→ **WHAT IS NEEDED**:
Restate the data word for word. Leave the pictures out.
====================
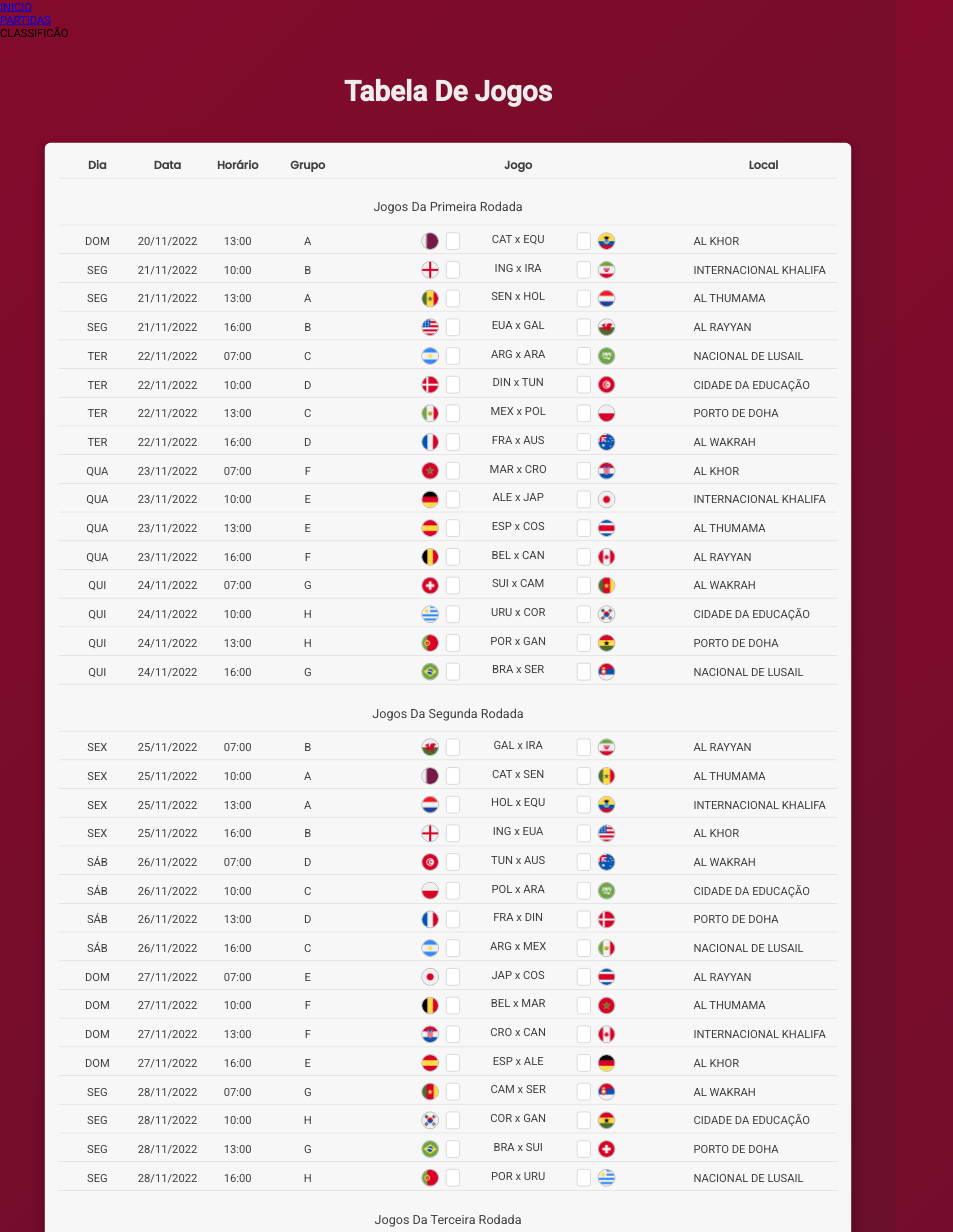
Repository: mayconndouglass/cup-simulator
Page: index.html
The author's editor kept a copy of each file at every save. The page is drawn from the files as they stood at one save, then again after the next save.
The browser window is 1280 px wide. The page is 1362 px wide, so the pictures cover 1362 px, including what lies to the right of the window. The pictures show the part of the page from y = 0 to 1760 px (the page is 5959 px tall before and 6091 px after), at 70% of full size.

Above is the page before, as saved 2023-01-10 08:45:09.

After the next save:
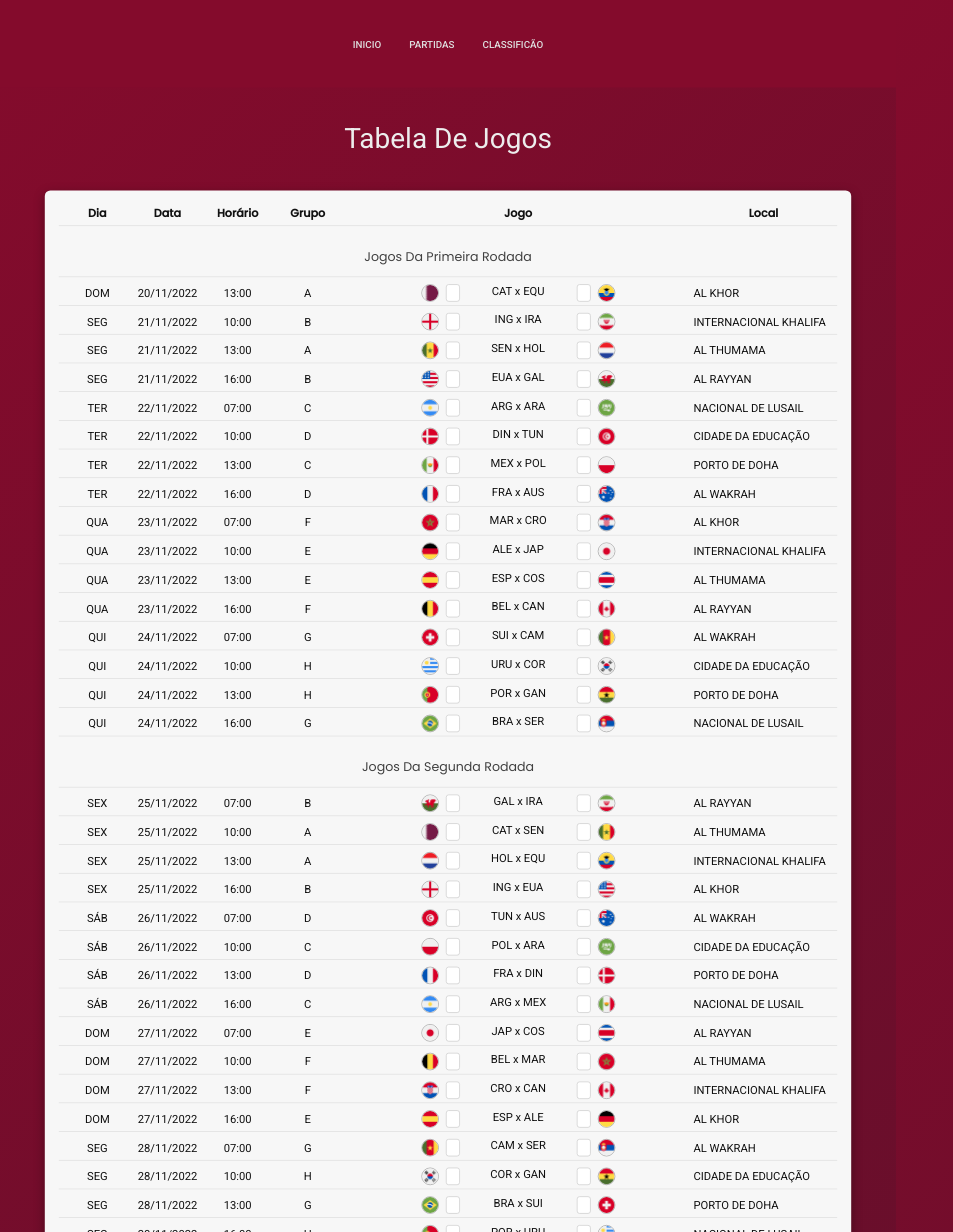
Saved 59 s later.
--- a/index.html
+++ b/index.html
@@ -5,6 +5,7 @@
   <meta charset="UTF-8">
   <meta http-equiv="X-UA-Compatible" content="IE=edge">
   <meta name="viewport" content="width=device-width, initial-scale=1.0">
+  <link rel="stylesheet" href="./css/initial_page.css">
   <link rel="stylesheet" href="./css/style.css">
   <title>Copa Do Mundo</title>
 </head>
====================
→ **OUTPUT OF THE EXERCISE**:
Repository: mayconndouglass/cup-simulator
Page: index.html
The author's editor kept a copy of each file at every save. The page is drawn from the files as they stood at one save, then again after the next save.
The browser window is 1280 px wide. The page is 1362 px wide, so the pictures cover 1362 px, including what lies to the right of the window. The pictures show the part of the page from y = 0 to 1760 px (the page is 5959 px tall before and 6091 px after), at 70% of full size.

Above is the page before, as saved 2023-01-10 08:45:09.

After the next save:
Saved 59 s later.
--- a/index.html
+++ b/index.html
@@ -5,6 +5,7 @@
   <meta charset="UTF-8">
   <meta http-equiv="X-UA-Compatible" content="IE=edge">
   <meta name="viewport" content="width=device-width, initial-scale=1.0">
+  <link rel="stylesheet" href="./css/initial_page.css">
   <link rel="stylesheet" href="./css/style.css">
   <title>Copa Do Mundo</title>
 </head>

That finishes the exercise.